Religious Affairs Correspondent

Britain's leading Roman Catholic theologian yesterday accused Pope John Paul II of a "quite scandalous abuse of power" in his attempts to close off forever discussion of the ordination of women by claiming his ban on them is infallible.

Professor Nicholas Lash, the Norris-Hulse professor of divinity at Cambridge, said: "This kind of high-handed insensitivity is likely to provoke tensions within the Roman Catholic Church as great as those which the ordination of women has produced within the Anglican Communion."

The immediate cause of Professor Lash's outburst was a document issued a fortnight ago by the Congregation for the Doctrine of the Faith, the Vatican body which oversees doctrinal purity and sacks theologians who stray from it. This claimed that the Pope's encyclical of last year, which announced that the faithful must believe "definitively" that women cannot be priests, was part of the Church's infallible teaching, since it was proclaimed by the Pope and bishops together.

The letter appeared two days after the publication of a petition signed by 1.5 million German Catholics, calling for women priests. It has infuriated Catholics who see it as an attempt to introduce infallibility by the back door, since the bishops have not even discussed the matter.

Papal infallibility, defined at the first Vatican council in 1870, when it caused a schism in the Church, has only once been formally invoked, in 1950, when it was used to proclaim that the Virgin Mary had been transported bodily to heaven. The conditions under which it may be exercised are narrowly defined and do not cover the ordination of women.

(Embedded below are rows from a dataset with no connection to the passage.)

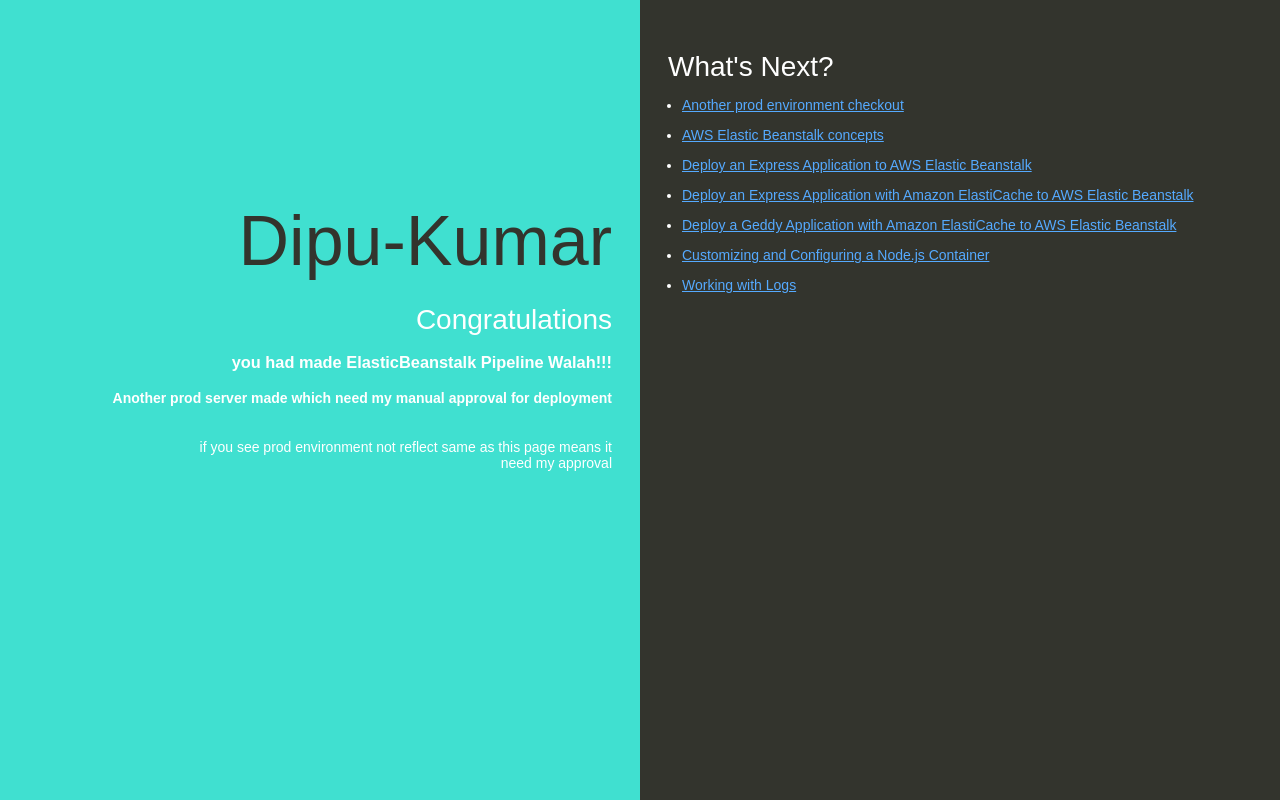
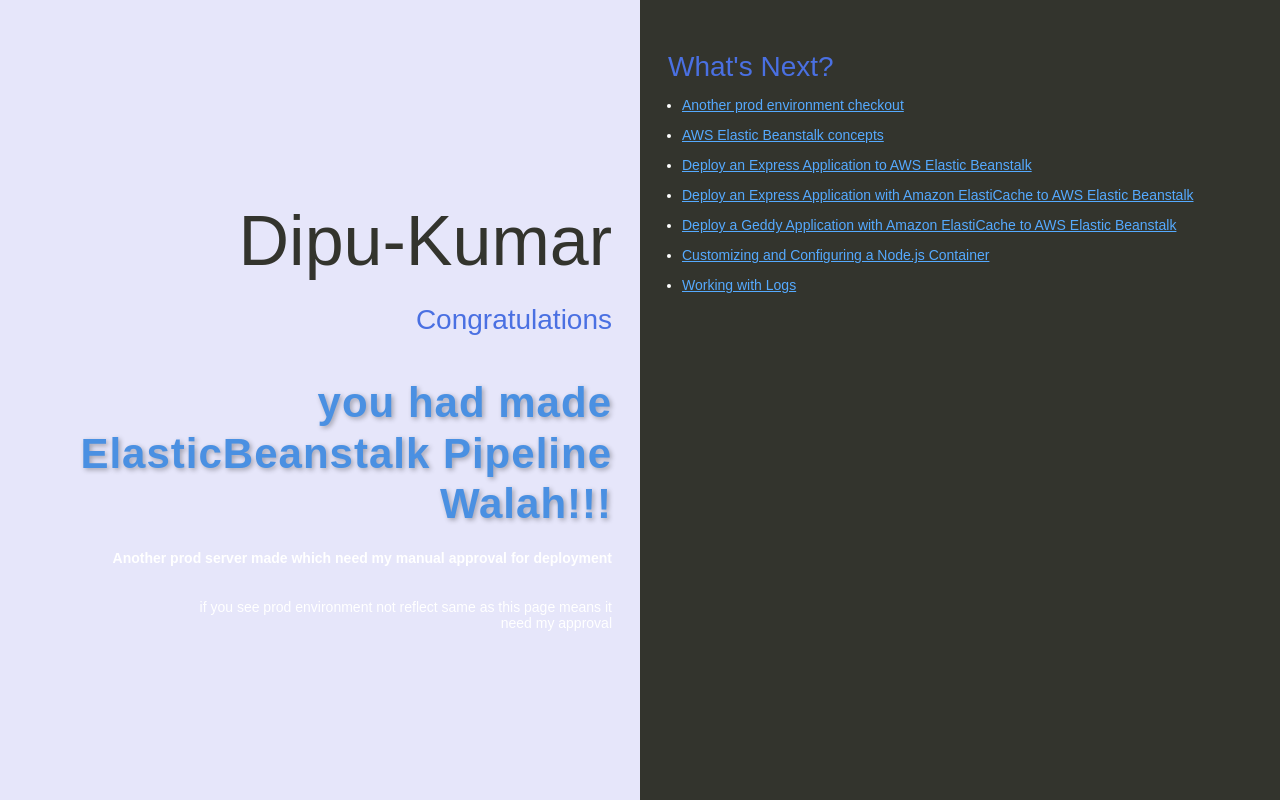
Before and after one commit to dipu-kumarr/my-nodejs-app-pipeline, a website: page index.html in a window 1280 px wide. Drawn offline with Linux system fonts and the light colour scheme.

Commit message:
Update index.html

```diff
--- a/index.html
+++ b/index.html
@@ -35,7 +35,7 @@
 
         text-align: right;
         padding-top: 11em;
-        background-color: Turquoise;
+        background-color: Lavender;
 
       }
       .textColumn p {
@@ -59,9 +59,20 @@
         margin-bottom: 0em;
       }
       h2 {
+        color: #4A70E2;
         font-size: 200%;
         font-weight: normal;
         margin-bottom: 0em;
+      }
+        h3 {
+        color: #4A90E2; /* Change to a bright blue color */
+        font-size: 300%; /* Slightly smaller for better readability */
+        font-weight: bold; /* Make the text bold */
+        margin-bottom: 0.5em; /* Add some space below */
+        text-shadow: 2px 2px 5px rgba(0, 0, 0, 0.3); /* Subtle shadow effect */
+        letter-spacing: 1px; /* Add spacing between letters */
+        line-height: 1.2; /* Adjust line height for better spacing */
+        font-family: 'Arial', sans-serif; /* Change the font family */
       }
       ul {
         padding-left: 1em;
```
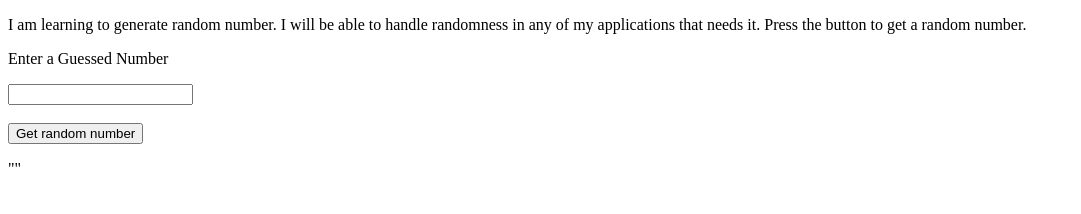
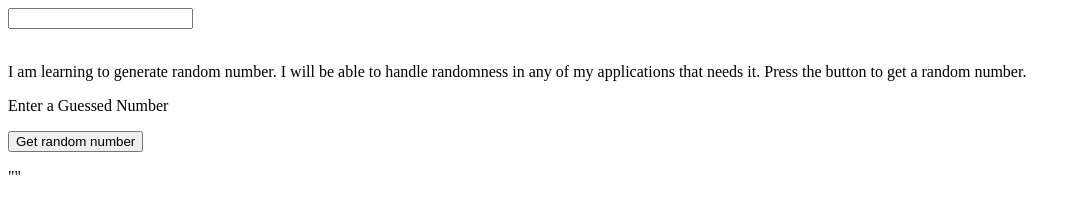
Before and after one commit to acciojob/Hot-or-Cold-Part-I-Priyanka-Pol, a website: page main.html in a window 1280 px wide. Shown: the whole page, without its empty margins (0-1081 px from the left). Drawn offline with Linux system fonts and the light colour scheme.

Commit message:
created a submission

```diff
--- a/main.html
+++ b/main.html
@@ -4,9 +4,10 @@
 </head>
 <body>
 	<!-- p tag -->
+	<input id= "guess" name="guess"><br><br>
 	<p id="main">I am learning to generate random number. I will be able to handle randomness in any of my applications that needs it. Press the button to get a random number.</p>
     <p id = "user">Enter a Guessed Number </p>
-    <input id= "guess"><br><br>
+
 	<!-- button -->
 	<button id="btn">Get random number </button>
     <!-- p tag -->
```
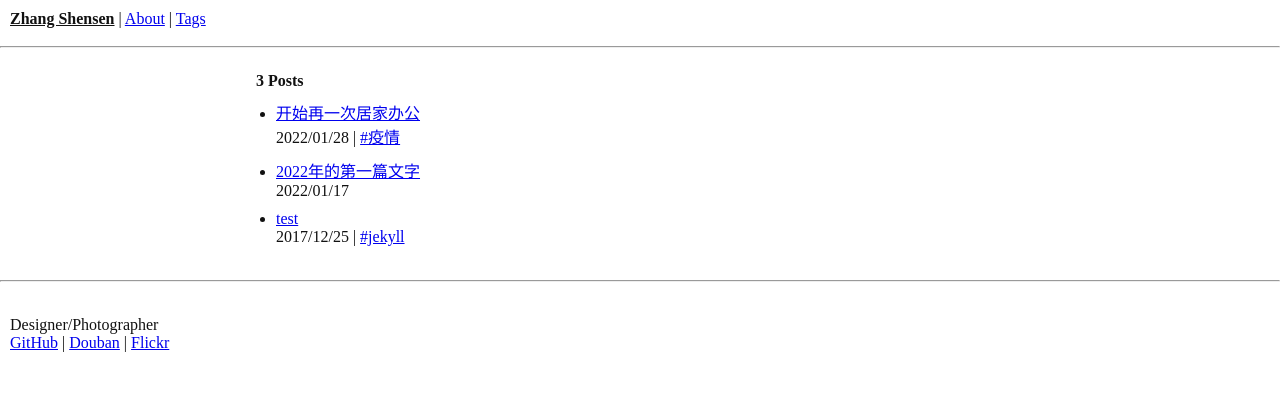
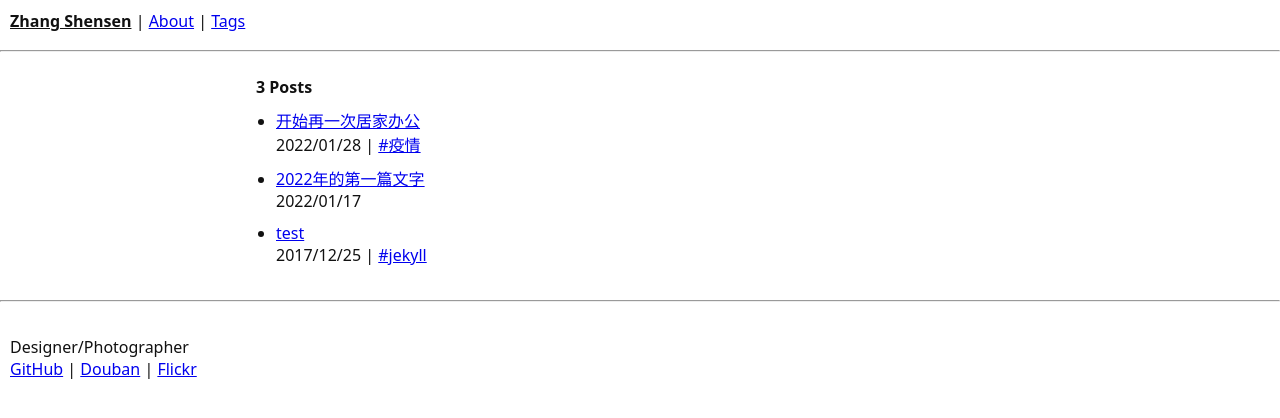
Before and after one commit to pix33l/pix33l.github.io, a Jekyll site: the page built from index.md, in a window 1280 px wide. Shown: the top 418 px of the page. Built offline with Jekyll 4.4.1, drawn with Linux system fonts in a browser that asks for light colours.

Commit message:
Update base.scss
fix font

```diff
--- a/_sass/base.scss
+++ b/_sass/base.scss
@@ -6,7 +6,7 @@ body {
     color: $text-color;
     margin: 0;
     word-break: break-word;
-    font-family: "Noto Serif SC";
+    font-family: "Noto Serif SC", "PingFang SC", "Lantinghei SC", "Microsoft Yahei", "Hiragino Sans GB", "Microsoft Sans Serif", "WenQuanYi Micro Hei", sans;
 }
 
 ul {
```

In an article in the Tablet, Professor Lash writes: "The attempt to use the doctrine of infallibility ... is a quite scandalous abuse of power, the most likely consequence of which will be further to undermine the very authority the Pope seeks to sustain."